There is still a lot of the sea that is unexplored. It is said that we know more about the surface of the moon than the ocean floor, which shows how truly mind boggling it actually is. We know more about a ball of rock up in space than a bit of water here on earth, but there you go. New things are being discovered all the time and advances in engineering mean that more humans will be able to journey into the depths in better submarines3 and find out what other really strange things there are down there.
Islands in the Seas
Some areas of the sea contain small areas of dry land called islands. These may be the tops of mountain ranges or submarine volcanoes. In other places islands are only an area of the sea floor that extends above the surface, such as the Bahamas. In tropical areas the shallow water surrounding an island is often home to a coral reef.
Coral is a type of marine animal that surrounds itself with a hard mineral substance and feeds on tiny bits of plankton that float by. Over a period of many years the homes built by the coral begin to form long walls beneath the sea. These are coral reefs. These are delicate ecosystems consisting of coral formations and the various creatures which use them for food or shelter. Eventually the reef may grow to such an extent that it rises within a few centimetres of the ocean's surface. It will then begin to trap sediment and form a circular island. The water left between reef and island becomes a lagoon. In some cases the reef forms on a shallow area that does not extend above sea level and these are known as atolls. The largest reef is the Great Barrier Reef, off the coast of Australia, which can be seen from space.
In many places the sea meets the land in gentle slopes called beaches, which can be sandy, shingle or just plain rocky. The continents are surround by shallow area of the sea known as the continental shelf. Beyond that the sea floor drops to several kilometres below the surface.
Uses of the Sea
A large part of the human diet comes from the sea. As methods of fishing have become more efficient, combined with the effects of pollution of the estuaries4, the seemingly unlimited resources of the sea are becoming threatened. Many countries jealously guard their fishing grounds and impose strict limits on quantity and seasons when certain species can be taken. International agreements try to control fishing in the open ocean.
The sea also provides a vast highway that can take people and goods to any seaport in the world. Even with modern air travel, the immense tonnage of goods that can be carried by a ship makes commercial sea transport an important part of modern commerce.
The sea is also an important military resource that can allow an entire army and its supplies to be transported to any trouble spots, as well as guarding the country's own coasts from threat and illegal smuggling of goods and persons.

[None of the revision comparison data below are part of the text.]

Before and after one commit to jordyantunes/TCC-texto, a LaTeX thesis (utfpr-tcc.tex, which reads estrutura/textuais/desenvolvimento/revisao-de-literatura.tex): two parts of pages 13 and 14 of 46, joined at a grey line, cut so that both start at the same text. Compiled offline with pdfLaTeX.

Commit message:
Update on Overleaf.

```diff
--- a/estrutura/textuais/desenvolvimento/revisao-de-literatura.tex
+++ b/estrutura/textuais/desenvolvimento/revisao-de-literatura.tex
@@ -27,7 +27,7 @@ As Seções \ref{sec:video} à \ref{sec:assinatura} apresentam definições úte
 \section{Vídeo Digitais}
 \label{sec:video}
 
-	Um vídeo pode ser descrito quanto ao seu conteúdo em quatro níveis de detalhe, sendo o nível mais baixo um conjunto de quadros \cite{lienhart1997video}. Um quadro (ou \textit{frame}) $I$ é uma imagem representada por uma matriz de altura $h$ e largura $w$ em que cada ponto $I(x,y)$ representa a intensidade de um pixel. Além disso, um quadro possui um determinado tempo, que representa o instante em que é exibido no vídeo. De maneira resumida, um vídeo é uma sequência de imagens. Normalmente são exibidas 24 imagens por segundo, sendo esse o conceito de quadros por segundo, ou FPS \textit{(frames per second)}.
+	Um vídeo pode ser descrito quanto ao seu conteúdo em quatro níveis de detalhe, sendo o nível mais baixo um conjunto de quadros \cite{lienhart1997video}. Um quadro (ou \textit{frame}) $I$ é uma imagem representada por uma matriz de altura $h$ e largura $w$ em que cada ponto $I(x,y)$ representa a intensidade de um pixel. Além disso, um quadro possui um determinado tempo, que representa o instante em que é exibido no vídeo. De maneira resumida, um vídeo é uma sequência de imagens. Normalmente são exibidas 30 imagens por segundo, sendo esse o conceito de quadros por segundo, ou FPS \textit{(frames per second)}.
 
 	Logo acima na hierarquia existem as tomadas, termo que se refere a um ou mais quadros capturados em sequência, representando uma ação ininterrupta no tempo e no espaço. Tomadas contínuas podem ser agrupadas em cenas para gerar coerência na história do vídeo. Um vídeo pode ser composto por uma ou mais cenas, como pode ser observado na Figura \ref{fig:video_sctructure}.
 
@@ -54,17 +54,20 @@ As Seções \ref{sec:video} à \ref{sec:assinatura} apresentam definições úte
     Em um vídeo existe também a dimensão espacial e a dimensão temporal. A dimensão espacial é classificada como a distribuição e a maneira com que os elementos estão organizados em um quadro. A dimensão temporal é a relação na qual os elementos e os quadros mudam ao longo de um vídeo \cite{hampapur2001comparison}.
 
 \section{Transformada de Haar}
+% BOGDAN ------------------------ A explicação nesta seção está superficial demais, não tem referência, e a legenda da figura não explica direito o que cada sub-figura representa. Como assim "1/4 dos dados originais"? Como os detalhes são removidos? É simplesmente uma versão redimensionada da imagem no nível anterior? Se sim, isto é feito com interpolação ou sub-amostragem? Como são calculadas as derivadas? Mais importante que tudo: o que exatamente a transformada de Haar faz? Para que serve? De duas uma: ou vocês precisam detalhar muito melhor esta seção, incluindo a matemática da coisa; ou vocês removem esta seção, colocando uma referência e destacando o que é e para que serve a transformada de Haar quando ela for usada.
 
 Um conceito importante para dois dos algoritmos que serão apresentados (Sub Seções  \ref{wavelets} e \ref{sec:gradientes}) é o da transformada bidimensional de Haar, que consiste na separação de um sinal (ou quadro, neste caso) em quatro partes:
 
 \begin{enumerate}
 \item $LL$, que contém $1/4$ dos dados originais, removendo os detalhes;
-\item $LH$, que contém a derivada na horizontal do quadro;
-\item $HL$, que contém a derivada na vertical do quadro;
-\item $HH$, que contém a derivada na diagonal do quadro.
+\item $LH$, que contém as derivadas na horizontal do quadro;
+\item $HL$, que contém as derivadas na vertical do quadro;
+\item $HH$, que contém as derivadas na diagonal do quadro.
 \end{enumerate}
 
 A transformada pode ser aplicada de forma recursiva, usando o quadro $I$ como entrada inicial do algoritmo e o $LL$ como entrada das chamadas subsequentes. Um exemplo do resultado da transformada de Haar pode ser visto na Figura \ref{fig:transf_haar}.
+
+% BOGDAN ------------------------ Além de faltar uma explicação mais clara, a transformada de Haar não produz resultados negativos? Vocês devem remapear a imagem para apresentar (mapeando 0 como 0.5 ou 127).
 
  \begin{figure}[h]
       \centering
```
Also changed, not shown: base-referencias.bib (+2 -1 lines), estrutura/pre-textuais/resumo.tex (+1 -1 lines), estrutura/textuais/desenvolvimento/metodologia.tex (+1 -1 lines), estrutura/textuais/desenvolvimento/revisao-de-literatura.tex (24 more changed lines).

The sea is also used by humans for recreational activities such as swimming, sailing, diving, water-skiing, para-sailing and snorkelling. From a simple picnic on the beach to a trans-ocean voyage the sea holds an allure that can be beyond explanation.
Stories of the Sea
Stories about the sea abound, from Shakespeare's play The Tempest and Samuel Taylor Coleridge's poem 'The Rime of the Ancient Mariner' to recent films such as Jaws and The Abyss. Stories of the Marie Celeste and the Bermuda Triangle serve to root the sea as a mysterious and frightening place in our consciousness; others like Moby Dick, Mutiny of the Bounty and James Michner's Hawaii fill our heads with wanderlust; stories such as those surrounding the wreck of the Whaleship Essex and the RMS Titanic show how powerful the sea is compared to mankind's technology.